Outrageous, all right, but Kay, not the couple. Kay’s description of what occurred was speculative and even fanciful, and for other commentators to commence vilifying the two fans without knowing anything about them, or even why the child was crying, was frighteningly unfair, irresponsible and cruel. Yes, you too can be caught on camera and turned into a national punching bag! Later, we discovered that….
- The kid was crying before the balls was tossed.
- He almost certainly had no idea what was going on
- Leonard and Moore have seven children of their own.
What utter monsters, to choose to give their treasure to one of their own children, rather than to the caterwauling child of a stranger!
The couple told reporters that they were not even aware of the kid in the heat of the moment, which seems plausible to me, not that any explanation or excuse is needed. We have seen other Rangers fans plunge to their death in the heat of similar moments, ignoring life, limb and gravity. If Leonard and Moore had chosen to give the ball to the tyke, good for them, though frankly, considering the age of the child, I think it would have been a wasted kindness.
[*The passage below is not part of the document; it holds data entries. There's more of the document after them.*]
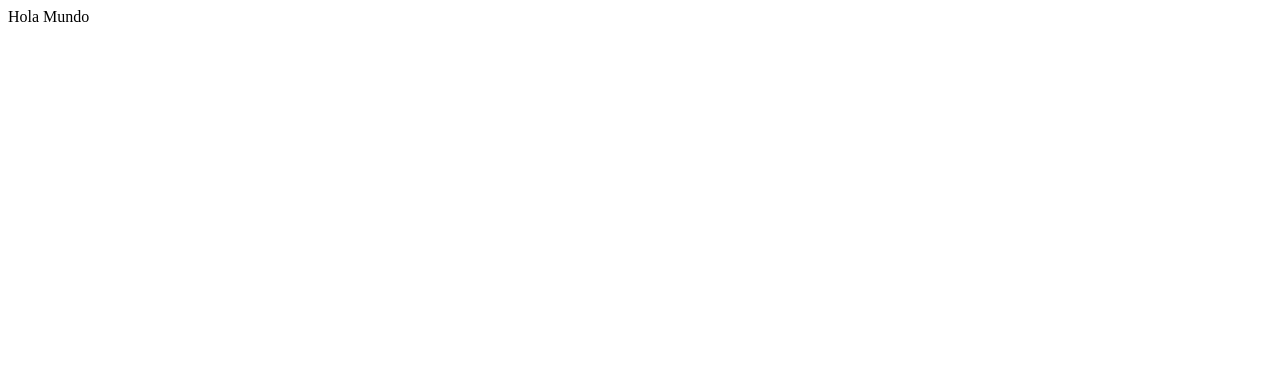
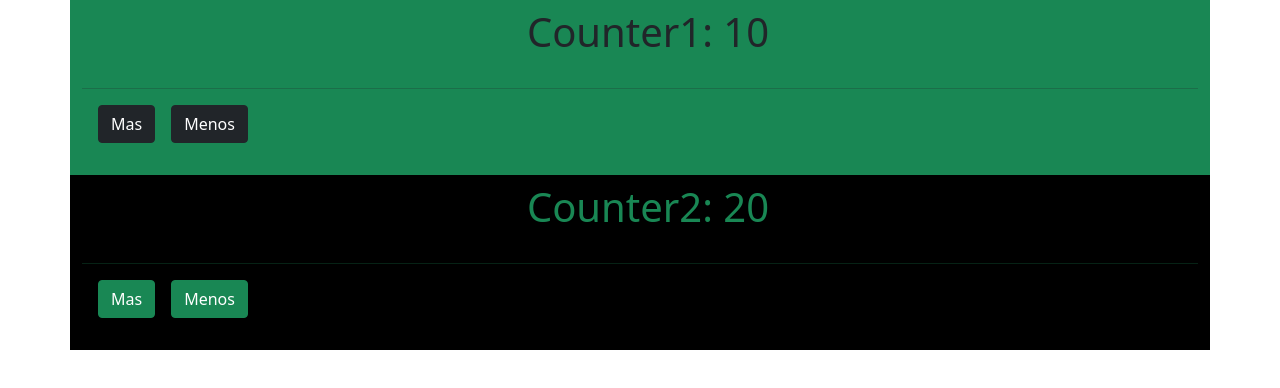
Before and after one commit to fhalcomtech/005-hook-app, a React app: page / in a window 1280 px wide. Built offline with nearby package versions, Linux system fonts and the light colour scheme.

Commit message:
Add: Multipe counters to state

```diff
--- a/public/index.html
+++ b/public/index.html
@@ -4,6 +4,10 @@
     <meta charset="UTF-8">
     <meta http-equiv="X-UA-Compatible" content="IE=edge">
     <meta name="viewport" content="width=device-width, initial-scale=1.0">
+    <link   href="https://cdn.jsdelivr.net/npm/bootstrap@5.1.3/dist/css/bootstrap.min.css"
+            rel="stylesheet"
+            integrity="sha384-1BmE4kWBq78iYhFldvKuhfTAU6auU8tT94WrHftjDbrCEXSU1oBoqyl2QvZ6jIW3"
+            crossorigin="anonymous">
     <title>Hooks</title>
 </head>
 <body>
--- /dev/null
+++ b/src/Component/001-use-state/CounterApp.js
@@ -0,0 +1,24 @@
+import React, { useState } from 'react'
+
+export const CounterApp = () => {
+  const [counter,setCounter] = useState({counter1: 10, counter2:20});
+  const {counter1, counter2} = counter;
+
+  return (
+      <>
+    <div className="container bg-success">
+        <h1 className="text-center pt-2">Counter1: {counter1} </h1>
+        <hr/>
+        <button className="btn btn-dark" onClick={()=>{setCounter({...counter,counter1:counter1+1})}}>Mas</button>
+        <button className="btn btn-dark" onClick={()=>{setCounter({...counter,counter1:counter1-1, })}}>Menos</button>
+    </div>
+
+    <div className="container bg-black text-success">
+        <h1 className="text-center pt-2">Counter2: {counter2} </h1>
+        <hr/>
+        <button className="btn btn-success" onClick={()=>{setCounter({...counter, counter2:counter2+1})}}>Mas</button>
+        <button className="btn btn-success" onClick={()=>{setCounter({...counter, counter2:counter2-1})}}>Menos</button>
+    </div>
+    </>
+  )
+}
--- a/src/HookApp.js
+++ b/src/HookApp.js
@@ -1,4 +1,6 @@
+import { CounterApp } from "./Component/001-use-state/CounterApp";
+
 const HookApp = () => (<>
-        <div>Hola Mundo</div>
+        <CounterApp/>
     </>);
 export default HookApp;
--- /dev/null
+++ b/src/assets/css/index.css
@@ -0,0 +1,6 @@
+.btn, h1
+{
+
+    margin-left: 1rem;
+    margin-bottom: 2rem;
+}
--- a/src/index.js
+++ b/src/index.js
@@ -1,6 +1,7 @@
 import React from "react";
 import ReactDOM from "react-dom"
 import HookApp from "./HookApp";
+import "./assets/css/index.css"
 
 const element = document.querySelector('.root');
 ReactDOM.render(<HookApp/>, element);
```
Also changed, not shown: src/setupTests.js (deleted, +0 -5 lines), src/001-use-state/HookUseCounter.js (deleted).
They certainly had no obligation to do so. The ethics lesson of the episode isn’t “Be nice to kids” or “Always give away your baseball to the youngest person in the vicinity,” but rather “Don’t paint a giant target on the backs of people because you think would have handled a situation differently than they did when you don’t even know what the real situation was.”
And yes, I know that I need to practice that lesson myself, having fallen into the Michael Kay trap on occasion.
The episode did provoke some valuable ethics discussion, including this piece, by Sam Miller, about the calculations that should go into an adult’s decision regarding whether to give a baseball to a child at the ballpark. His reflections, however, have little to do with these adults, this child, and that ball.
Pointer: Bob Kenney (Thanks, Bob.)
Ethics Alarms attempts to give proper attribution and credit to all sources of facts, analysis and other assistance that go into its blog posts. If you are aware of one I missed, or believe your own work was used in any way without proper attribution, please contact me, Jack Marshall, at email@example.com.